Atheism became more popular in Amerika after 9/11, making current attention to Muhammad Ali as a Muslim interesting. Apart from formerly socialist countries, atheism is disproportionately bourgeois and First-World at this time. Yet, atheists are often mistakenly thought to be more politically advanced because of a misleading perception that there is something particularly educated, scientific or materialist about Western idealism and idolatry calling itself “atheism.” Though chauvinism against Muslim countries was prevalent in the West before 9/11, notions of religion being more important than class spread after 9/11 and exacerbated existing problems involving ignorance of the bourgeois class structure of the West. People claiming to be interested in global poverty and humyn rights ended up contributing to Islam-bashing as if Amerikan atheists and Amerikan (pseudo-) Christians, rather than being oppressors, were an international vehicle for revolution.

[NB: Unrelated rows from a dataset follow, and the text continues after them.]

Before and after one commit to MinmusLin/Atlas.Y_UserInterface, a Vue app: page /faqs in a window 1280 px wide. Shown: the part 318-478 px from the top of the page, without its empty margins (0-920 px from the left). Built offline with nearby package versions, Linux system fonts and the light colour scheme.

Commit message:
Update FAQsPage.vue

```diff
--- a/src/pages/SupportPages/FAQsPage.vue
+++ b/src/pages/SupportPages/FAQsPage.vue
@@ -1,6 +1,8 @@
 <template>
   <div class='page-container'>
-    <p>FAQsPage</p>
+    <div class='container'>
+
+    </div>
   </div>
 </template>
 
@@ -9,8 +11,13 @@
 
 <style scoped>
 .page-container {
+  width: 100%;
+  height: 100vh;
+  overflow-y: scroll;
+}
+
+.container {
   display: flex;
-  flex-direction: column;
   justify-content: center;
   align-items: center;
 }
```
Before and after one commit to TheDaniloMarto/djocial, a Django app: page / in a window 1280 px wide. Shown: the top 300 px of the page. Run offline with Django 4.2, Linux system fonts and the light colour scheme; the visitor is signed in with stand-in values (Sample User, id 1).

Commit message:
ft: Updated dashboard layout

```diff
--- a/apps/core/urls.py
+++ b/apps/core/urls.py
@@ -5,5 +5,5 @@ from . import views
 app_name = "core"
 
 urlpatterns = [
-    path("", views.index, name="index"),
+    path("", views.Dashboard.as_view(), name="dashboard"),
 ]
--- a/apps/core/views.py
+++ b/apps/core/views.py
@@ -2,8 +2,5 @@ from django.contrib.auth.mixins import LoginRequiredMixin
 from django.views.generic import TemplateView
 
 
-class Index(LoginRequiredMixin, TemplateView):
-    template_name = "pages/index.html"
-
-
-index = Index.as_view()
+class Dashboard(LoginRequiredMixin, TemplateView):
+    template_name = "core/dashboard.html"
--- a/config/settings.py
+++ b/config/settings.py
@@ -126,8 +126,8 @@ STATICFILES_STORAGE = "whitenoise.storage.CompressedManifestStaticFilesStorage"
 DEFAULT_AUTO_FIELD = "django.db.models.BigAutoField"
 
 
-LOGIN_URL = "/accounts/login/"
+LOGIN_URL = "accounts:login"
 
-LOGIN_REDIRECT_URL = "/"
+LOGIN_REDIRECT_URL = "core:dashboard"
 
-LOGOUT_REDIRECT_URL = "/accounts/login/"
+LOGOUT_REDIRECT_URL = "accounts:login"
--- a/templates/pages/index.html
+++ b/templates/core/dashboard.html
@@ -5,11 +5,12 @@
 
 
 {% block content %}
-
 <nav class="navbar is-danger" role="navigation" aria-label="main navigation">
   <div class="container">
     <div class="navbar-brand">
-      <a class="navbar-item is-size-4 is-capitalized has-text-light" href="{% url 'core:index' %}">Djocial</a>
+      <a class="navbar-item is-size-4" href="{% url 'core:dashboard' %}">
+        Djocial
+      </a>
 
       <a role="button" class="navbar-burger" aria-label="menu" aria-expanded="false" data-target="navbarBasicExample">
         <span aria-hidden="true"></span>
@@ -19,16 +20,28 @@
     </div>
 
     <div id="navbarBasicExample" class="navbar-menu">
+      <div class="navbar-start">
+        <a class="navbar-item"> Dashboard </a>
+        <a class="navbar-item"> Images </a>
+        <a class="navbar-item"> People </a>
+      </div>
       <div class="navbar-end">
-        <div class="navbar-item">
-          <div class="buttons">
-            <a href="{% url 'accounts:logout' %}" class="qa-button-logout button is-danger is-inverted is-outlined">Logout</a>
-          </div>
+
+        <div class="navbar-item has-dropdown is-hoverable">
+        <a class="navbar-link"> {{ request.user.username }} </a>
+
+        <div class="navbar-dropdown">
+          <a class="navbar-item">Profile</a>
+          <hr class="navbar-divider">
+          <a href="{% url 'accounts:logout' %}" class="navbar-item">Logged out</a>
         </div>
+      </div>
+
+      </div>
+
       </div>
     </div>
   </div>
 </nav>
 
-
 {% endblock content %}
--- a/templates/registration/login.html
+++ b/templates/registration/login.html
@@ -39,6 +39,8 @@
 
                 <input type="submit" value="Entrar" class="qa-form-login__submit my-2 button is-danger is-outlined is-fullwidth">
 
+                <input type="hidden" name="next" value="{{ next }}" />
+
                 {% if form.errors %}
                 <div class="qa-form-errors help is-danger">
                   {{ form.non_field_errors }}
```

One of the most famous non-drinkers among other things, Muhammad Ali was known for eir faith, love for the Quran, and concern about others’ experience of injustice. Millions of Muslims around the world consider The Greatest to be one of their own. So do millions of people in Africa, for whom Ali’s greatness wasn’t just about “racial” pride in a narrow, Amerikan sense. Ali’s greatness was significant from the viewpoint of opposing a sense of inferiority – a feeling and self-image produced by a system of oppression – in colonized nations in Africa and elsewhere. The oppressor nations’ status and privileges came from an oppressive system that could be defeated. Ali seemed to prove this in taking advantage of eir rare success in what was a white business (Amerikan boxing) to prominently support positions that were controversial in the united $tates or perceived as threatening. Even when Ali taunted opponents and would-be opponents, ey often did so in a way that challenged Euro-Amerikan domination, on live TV. Ali inspired revolutionaries around the world, Muslim and non-Muslim.
Islam is disproportionately a religion of exploited and oppressed people, and Third World oppressed nations today are proletarian nations while oppressor nations are generally bourgeois nations. Hopefully all of the tributes to Ali as a Muslim and as a world citizen will remind people of the possibility of, and need for, Muslim non-Amerikan leadership in peace in the Middle East. Reactionary idealists are among those holding out for rich atheists in the West to wake up and make revolution; they undermine progress and contribute to repression in the meantime. ◊
1. “Clay refuses Army oath; stripped of boxing crown,” 1967 April 29. https://www.nytimes.com/books/98/10/25/specials/ali-army.html</a>
2. “Muhammad Ali on the Vietnam War-Draft,” 2011 February 20. https://www.youtube.com/watch?v=HeFMyrWlZ68
3. “The king of the world,” 2016 June 4. http://www.slate.com/articles/sports/sports_nut/2016/06/when_cassius_clay_became_muhammad_ali_an_excerpt_from_the_book_blood_brothers.html
4. “Maoism restored: the Black Panther newspaper, 1968-69,” 1995 May. http://www.prisoncensorship.info/archive/etext/mt/mt10bpp.html
“On the internal class structures of the internal semi-colonies,” 1998 February. http://www.prisoncensorship.info/archive/etext/contemp/internalclass3.htm
Black Panther Newspaper Collection. http://www.prisoncensorship.info/archive/etext/bpp/
5. “Huey Newton on Blacks having no homeland to return to (1971).” http://www.prisoncensorship.info/archive/etext/bpp/books/worldcitizens.html